• Raw data:

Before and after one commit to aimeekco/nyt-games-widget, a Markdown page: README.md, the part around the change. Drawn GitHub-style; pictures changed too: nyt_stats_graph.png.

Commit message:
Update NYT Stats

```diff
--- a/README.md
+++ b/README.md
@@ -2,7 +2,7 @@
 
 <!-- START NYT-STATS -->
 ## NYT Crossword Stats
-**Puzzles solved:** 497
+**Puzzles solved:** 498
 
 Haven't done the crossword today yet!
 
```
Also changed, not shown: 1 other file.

...

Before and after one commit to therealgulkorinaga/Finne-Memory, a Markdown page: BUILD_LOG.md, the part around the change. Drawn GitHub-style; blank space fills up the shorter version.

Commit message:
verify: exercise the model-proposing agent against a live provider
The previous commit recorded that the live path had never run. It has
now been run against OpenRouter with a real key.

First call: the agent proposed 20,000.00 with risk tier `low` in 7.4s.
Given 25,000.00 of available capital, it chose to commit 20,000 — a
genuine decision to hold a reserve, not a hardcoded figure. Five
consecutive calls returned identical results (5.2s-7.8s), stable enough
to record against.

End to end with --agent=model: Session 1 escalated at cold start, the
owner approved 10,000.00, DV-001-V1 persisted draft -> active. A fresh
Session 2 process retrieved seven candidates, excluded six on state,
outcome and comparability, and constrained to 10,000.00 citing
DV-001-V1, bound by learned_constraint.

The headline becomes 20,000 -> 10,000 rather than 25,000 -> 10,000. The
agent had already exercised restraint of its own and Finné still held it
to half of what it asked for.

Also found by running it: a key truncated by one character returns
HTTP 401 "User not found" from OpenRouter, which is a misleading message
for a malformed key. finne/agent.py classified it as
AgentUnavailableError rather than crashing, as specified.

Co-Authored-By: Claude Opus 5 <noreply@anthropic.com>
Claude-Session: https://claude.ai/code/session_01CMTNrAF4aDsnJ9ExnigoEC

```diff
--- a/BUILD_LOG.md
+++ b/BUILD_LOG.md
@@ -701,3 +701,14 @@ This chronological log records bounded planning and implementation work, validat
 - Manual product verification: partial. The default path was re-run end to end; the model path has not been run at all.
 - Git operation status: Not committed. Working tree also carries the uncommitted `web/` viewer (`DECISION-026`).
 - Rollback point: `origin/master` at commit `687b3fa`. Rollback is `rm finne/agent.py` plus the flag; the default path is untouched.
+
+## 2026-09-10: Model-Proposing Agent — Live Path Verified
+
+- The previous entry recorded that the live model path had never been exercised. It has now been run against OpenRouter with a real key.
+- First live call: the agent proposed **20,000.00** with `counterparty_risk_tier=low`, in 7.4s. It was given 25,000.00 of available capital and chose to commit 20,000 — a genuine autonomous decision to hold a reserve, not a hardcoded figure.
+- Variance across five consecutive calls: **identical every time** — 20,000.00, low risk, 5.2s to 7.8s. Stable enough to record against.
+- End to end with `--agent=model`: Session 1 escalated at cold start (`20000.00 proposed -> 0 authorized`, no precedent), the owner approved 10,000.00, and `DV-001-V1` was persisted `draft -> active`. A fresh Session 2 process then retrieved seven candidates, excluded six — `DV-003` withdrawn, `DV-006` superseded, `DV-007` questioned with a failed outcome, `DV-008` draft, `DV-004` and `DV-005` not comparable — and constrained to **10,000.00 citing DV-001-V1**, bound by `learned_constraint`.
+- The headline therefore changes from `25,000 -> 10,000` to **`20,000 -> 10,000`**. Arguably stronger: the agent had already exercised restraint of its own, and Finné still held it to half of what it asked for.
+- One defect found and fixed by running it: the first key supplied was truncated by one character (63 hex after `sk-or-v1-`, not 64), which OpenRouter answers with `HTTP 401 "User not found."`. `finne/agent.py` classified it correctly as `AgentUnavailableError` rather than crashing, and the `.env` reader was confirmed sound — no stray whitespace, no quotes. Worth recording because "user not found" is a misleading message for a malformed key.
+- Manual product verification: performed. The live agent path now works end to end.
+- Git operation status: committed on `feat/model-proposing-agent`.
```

• Goal of the exercise: Look at the records above. Copy every line where the string "against" occurs.

• Result:
verify: exercise the model-proposing agent against a live provider
now been run against OpenRouter with a real key.
to record against.
+- The previous entry recorded that the live model path had never been exercised. It has now been run against OpenRouter with a real key.
+- Variance across five consecutive calls: **identical every time** — 20,000.00, low risk, 5.2s to 7.8s. Stable enough to record against.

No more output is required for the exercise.